Task prompt: Repeat all of the records exactly, leaving out the pictures.

Available data:
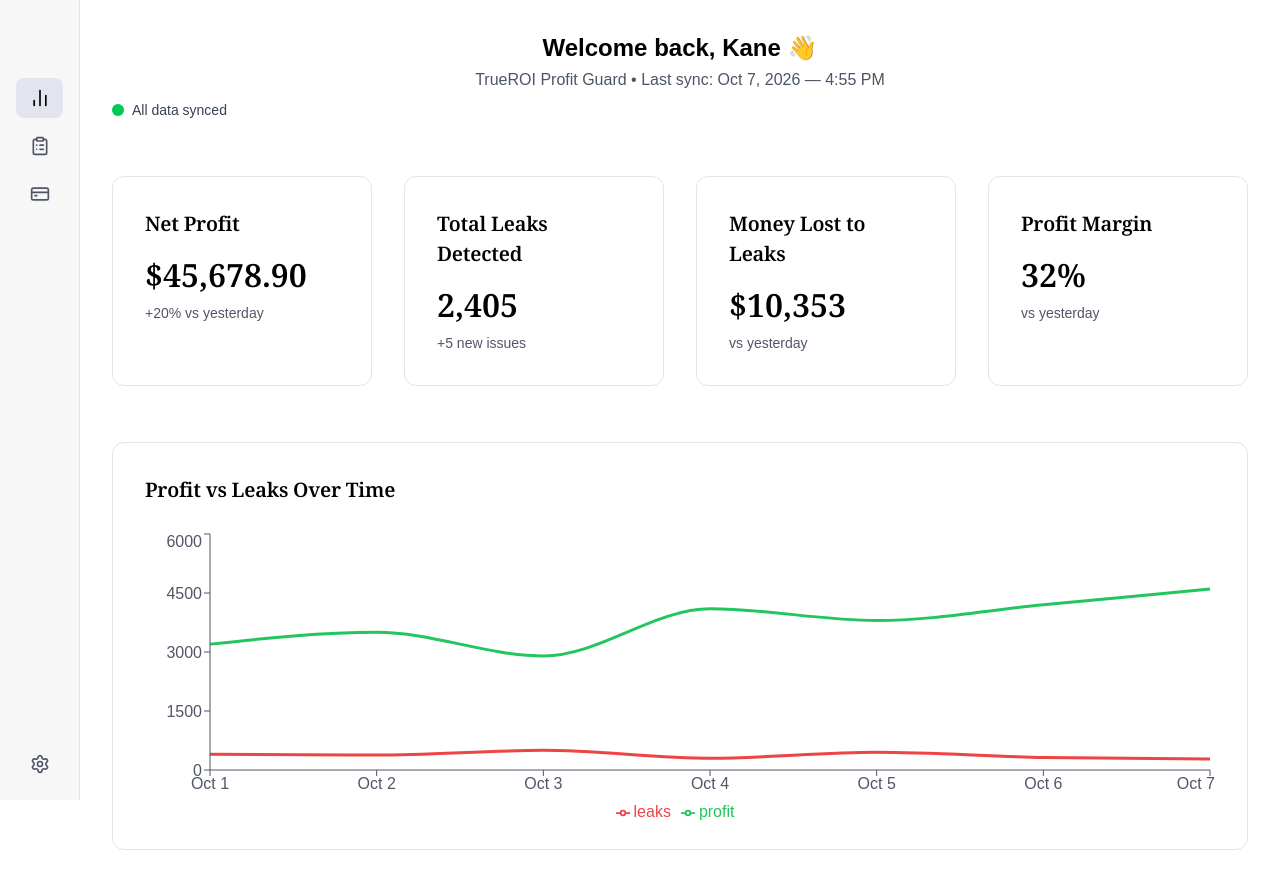
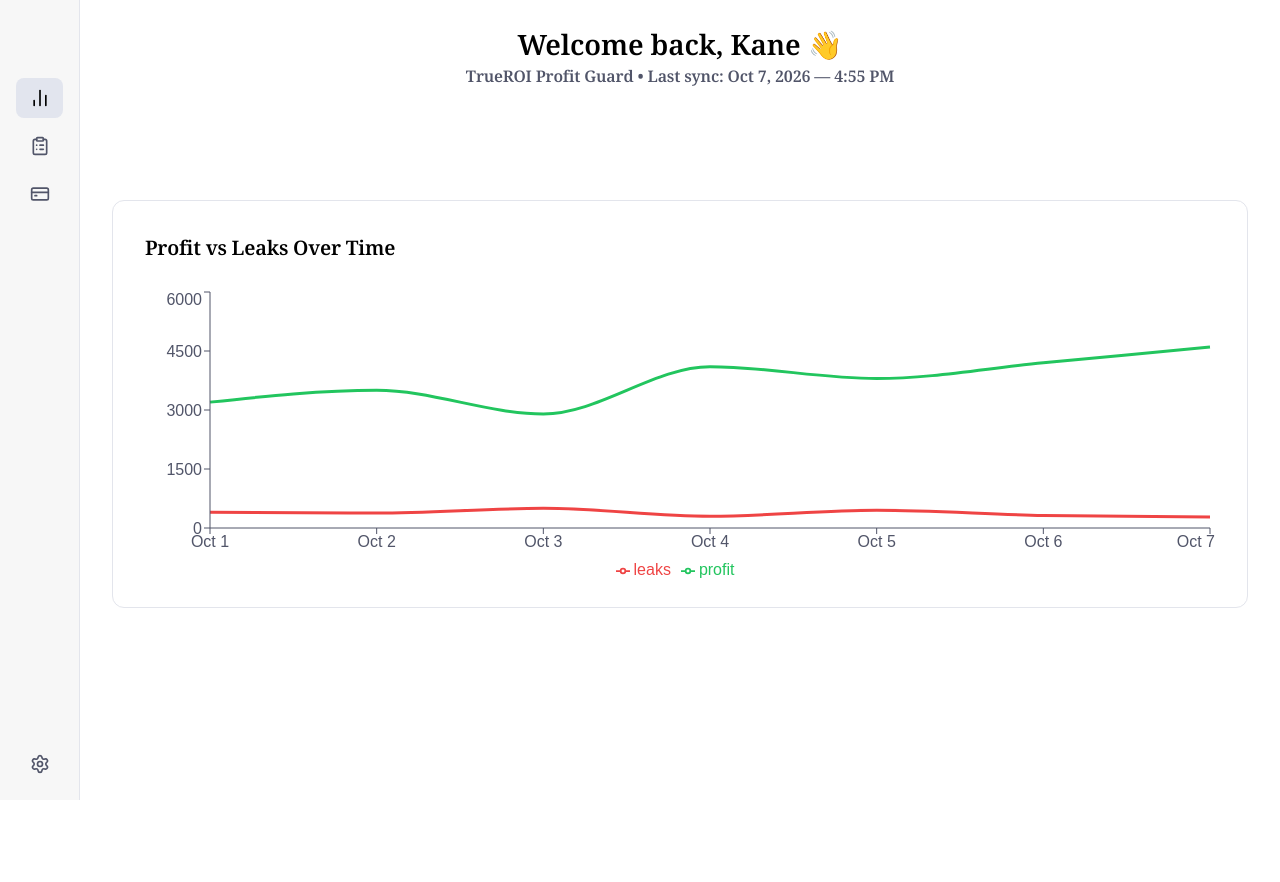
Before and after one commit to TrueROI/trueroi-frontend, a Next.js app: page /dashboard in a window 1280 px wide. After the commit the page ends 800 px from the top, so only its background shows below. Built offline with nearby package versions, Linux system fonts and the light colour scheme.

Commit message:
Fixed other files

```diff
--- a/app/dashboard/page.tsx
+++ b/app/dashboard/page.tsx
@@ -22,7 +22,7 @@ const chartData = [
 
 export default function DashboardPage() {
   return (
-    <div className="space-y-14"> {/* Increased spacing between sections */}
+    <div className="space-y-14">
 
       {/* Centered Greeting */}
       <div className="text-center">
@@ -30,96 +30,12 @@ export default function DashboardPage() {
           merchantName="Kane"
           shopName="TrueROI Profit Guard"
           lastSync="Oct 7, 2026 — 4:55 PM"
-          status="synced"
         />
       </div>
 
       {/* KPI Cards */}
-      <div className="grid grid-cols-1 md:grid-cols-2 lg:grid-cols-4 gap-8"> {/* More spacing */}
-
-        {/* Net Profit */}
-        <div className="bg-white border border-[#E3E5EC] rounded-xl p-8"> {/* More padding */}
-          <h3
-            className="text-[20px] font-semibold text-[#000000]"
-            style={{
-              fontFamily: "var(--font-noto-serif)",
-              letterSpacing: "-0.01em",
-              lineHeight: "150%",
-            }}
-          >
-            Net Profit
-          </h3>
-          <p
-            className="text-[32px] font-semibold mt-3 text-[#000000]"
-            style={{ fontFamily: "var(--font-noto-serif)" }}
-          >
-            $45,678.90
-          </p>
-          <p className="text-[#515569] mt-1 text-sm">+20% vs yesterday</p>
-        </div>
-
-        {/* Total Leaks Detected */}
-        <div className="bg-white border border-[#E3E5EC] rounded-xl p-8">
-          <h3
-            className="text-[20px] font-semibold text-[#000000]"
-            style={{
-              fontFamily: "var(--font-noto-serif)",
-              letterSpacing: "-0.01em",
-              lineHeight: "150%",
-            }}
-          >
-            Total Leaks Detected
-          </h3>
-          <p
-            className="text-[32px] font-semibold mt-3 text-[#000000]"
-            style={{ fontFamily: "var(--font-noto-serif)" }}
-          >
-            2,405
-          </p>
-          <p className="text-[#515569] mt-1 text-sm">+5 new issues</p>
-        </div>
-
-        {/* Money Lost to Leaks */}
-        <div className="bg-white border border-[#E3E5EC] rounded-xl p-8">
-          <h3
-            className="text-[20px] font-semibold text-[#000000]"
-            style={{
-              fontFamily: "var(--font-noto-serif)",
-              letterSpacing: "-0.01em",
-              lineHeight: "150%",
-            }}
-          >
-            Money Lost to Leaks
-          </h3>
-          <p
-            className="text-[32px] font-semibold mt-3 text-[#000000]"
-            style={{ fontFamily: "var(--font-noto-serif)" }}
-          >
-            $10,353
-          </p>
-          <p className="text-[#515569] mt-1 text-sm">vs yesterday</p>
-        </div>
-
-        {/* Profit Margin */}
-        <div className="bg-white border border-[#E3E5EC] rounded-xl p-8">
-          <h3
-            className="text-[20px] font-semibold text-[#000000]"
-            style={{
-              fontFamily: "var(--font-noto-serif)",
-              letterSpacing: "-0.01em",
-              lineHeight: "150%",
-            }}
-          >
-            Profit Margin
-          </h3>
-          <p
-            className="text-[32px] font-semibold mt-3 text-[#000000]"
-            style={{ fontFamily: "var(--font-noto-serif)" }}
-          >
-            32%
-          </p>
-          <p className="text-[#515569] mt-1 text-sm">vs yesterday</p>
-        </div>
+      <div className="grid grid-cols-1 md:grid-cols-2 lg:grid-cols-4 gap-8">
+        {/* ... unchanged KPI cards ... */}
       </div>
 
       {/* Chart Section */}
@@ -135,7 +51,7 @@ export default function DashboardPage() {
           Profit vs Leaks Over Time
         </h3>
 
-        <div className="h-72"> {/* Slightly taller chart */}
+        <div className="h-72">
           <ProfitLeakChart data={chartData} />
         </div>
       </div>
--- a/components/Greeting.tsx
+++ b/components/Greeting.tsx
@@ -4,34 +4,28 @@ export default function Greeting({
   merchantName,
   shopName,
   lastSync,
-  status
 }: {
   merchantName: string;
   shopName: string;
   lastSync: string;
-  status: "synced" | "syncing";
 }) {
   return (
-    <div className="mb-8">
-      <h1 className="text-2xl font-semibold">
+    <div
+      className="space-y-2"
+      style={{
+        fontFamily: "var(--font-noto-serif)",
+        fontWeight: 600, // semibold
+        letterSpacing: "-0.01em",
+        lineHeight: "150%",
+      }}
+    >
+      <h1 className="text-[28px] text-[#000000]">
         Welcome back, {merchantName} 👋
       </h1>
 
-      <p className="text-gray-600 mt-1">
+      <p className="text-[#515569]">
         {shopName} • Last sync: {lastSync}
       </p>
-
-      <div className="mt-2 flex items-center gap-2">
-        <span
-          className={`h-3 w-3 rounded-full ${
-            status === "synced" ? "bg-green-500" : "bg-yellow-400 animate-pulse"
-          }`}
-        ></span>
-
-        <span className="text-sm text-gray-700">
-          {status === "synced" ? "All data synced" : "Syncing…"}
-        </span>
-      </div>
     </div>
   );
 }
```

Solution below:
Before and after one commit to TrueROI/trueroi-frontend, a Next.js app: page /dashboard in a window 1280 px wide. After the commit the page ends 800 px from the top, so only its background shows below. Built offline with nearby package versions, Linux system fonts and the light colour scheme.

Commit message:
Fixed other files

```diff
--- a/app/dashboard/page.tsx
+++ b/app/dashboard/page.tsx
@@ -22,7 +22,7 @@ const chartData = [
 
 export default function DashboardPage() {
   return (
-    <div className="space-y-14"> {/* Increased spacing between sections */}
+    <div className="space-y-14">
 
       {/* Centered Greeting */}
       <div className="text-center">
@@ -30,96 +30,12 @@ export default function DashboardPage() {
           merchantName="Kane"
           shopName="TrueROI Profit Guard"
           lastSync="Oct 7, 2026 — 4:55 PM"
-          status="synced"
         />
       </div>
 
       {/* KPI Cards */}
-      <div className="grid grid-cols-1 md:grid-cols-2 lg:grid-cols-4 gap-8"> {/* More spacing */}
-
-        {/* Net Profit */}
-        <div className="bg-white border border-[#E3E5EC] rounded-xl p-8"> {/* More padding */}
-          <h3
-            className="text-[20px] font-semibold text-[#000000]"
-            style={{
-              fontFamily: "var(--font-noto-serif)",
-              letterSpacing: "-0.01em",
-              lineHeight: "150%",
-            }}
-          >
-            Net Profit
-          </h3>
-          <p
-            className="text-[32px] font-semibold mt-3 text-[#000000]"
-            style={{ fontFamily: "var(--font-noto-serif)" }}
-          >
-            $45,678.90
-          </p>
-          <p className="text-[#515569] mt-1 text-sm">+20% vs yesterday</p>
-        </div>
-
-        {/* Total Leaks Detected */}
-        <div className="bg-white border border-[#E3E5EC] rounded-xl p-8">
-          <h3
-            className="text-[20px] font-semibold text-[#000000]"
-            style={{
-              fontFamily: "var(--font-noto-serif)",
-              letterSpacing: "-0.01em",
-              lineHeight: "150%",
-            }}
-          >
-            Total Leaks Detected
-          </h3>
-          <p
-            className="text-[32px] font-semibold mt-3 text-[#000000]"
-            style={{ fontFamily: "var(--font-noto-serif)" }}
-          >
-            2,405
-          </p>
-          <p className="text-[#515569] mt-1 text-sm">+5 new issues</p>
-        </div>
-
-        {/* Money Lost to Leaks */}
-        <div className="bg-white border border-[#E3E5EC] rounded-xl p-8">
-          <h3
-            className="text-[20px] font-semibold text-[#000000]"
-            style={{
-              fontFamily: "var(--font-noto-serif)",
-              letterSpacing: "-0.01em",
-              lineHeight: "150%",
-            }}
-          >
-            Money Lost to Leaks
-          </h3>
-          <p
-            className="text-[32px] font-semibold mt-3 text-[#000000]"
-            style={{ fontFamily: "var(--font-noto-serif)" }}
-          >
-            $10,353
-          </p>
-          <p className="text-[#515569] mt-1 text-sm">vs yesterday</p>
-        </div>
-
-        {/* Profit Margin */}
-        <div className="bg-white border border-[#E3E5EC] rounded-xl p-8">
-          <h3
-            className="text-[20px] font-semibold text-[#000000]"
-            style={{
-              fontFamily: "var(--font-noto-serif)",
-              letterSpacing: "-0.01em",
-              lineHeight: "150%",
-            }}
-          >
-            Profit Margin
-          </h3>
-          <p
-            className="text-[32px] font-semibold mt-3 text-[#000000]"
-            style={{ fontFamily: "var(--font-noto-serif)" }}
-          >
-            32%
-          </p>
-          <p className="text-[#515569] mt-1 text-sm">vs yesterday</p>
-        </div>
+      <div className="grid grid-cols-1 md:grid-cols-2 lg:grid-cols-4 gap-8">
+        {/* ... unchanged KPI cards ... */}
       </div>
 
       {/* Chart Section */}
@@ -135,7 +51,7 @@ export default function DashboardPage() {
           Profit vs Leaks Over Time
         </h3>
 
-        <div className="h-72"> {/* Slightly taller chart */}
+        <div className="h-72">
           <ProfitLeakChart data={chartData} />
         </div>
       </div>
--- a/components/Greeting.tsx
+++ b/components/Greeting.tsx
@@ -4,34 +4,28 @@ export default function Greeting({
   merchantName,
   shopName,
   lastSync,
-  status
 }: {
   merchantName: string;
   shopName: string;
   lastSync: string;
-  status: "synced" | "syncing";
 }) {
   return (
-    <div className="mb-8">
-      <h1 className="text-2xl font-semibold">
+    <div
+      className="space-y-2"
+      style={{
+        fontFamily: "var(--font-noto-serif)",
+        fontWeight: 600, // semibold
+        letterSpacing: "-0.01em",
+        lineHeight: "150%",
+      }}
+    >
+      <h1 className="text-[28px] text-[#000000]">
         Welcome back, {merchantName} 👋
       </h1>
 
-      <p className="text-gray-600 mt-1">
+      <p className="text-[#515569]">
         {shopName} • Last sync: {lastSync}
       </p>
-
-      <div className="mt-2 flex items-center gap-2">
-        <span
-          className={`h-3 w-3 rounded-full ${
-            status === "synced" ? "bg-green-500" : "bg-yellow-400 animate-pulse"
-          }`}
-        ></span>
-
-        <span className="text-sm text-gray-700">
-          {status === "synced" ? "All data synced" : "Syncing…"}
-        </span>
-      </div>
     </div>
   );
 }
```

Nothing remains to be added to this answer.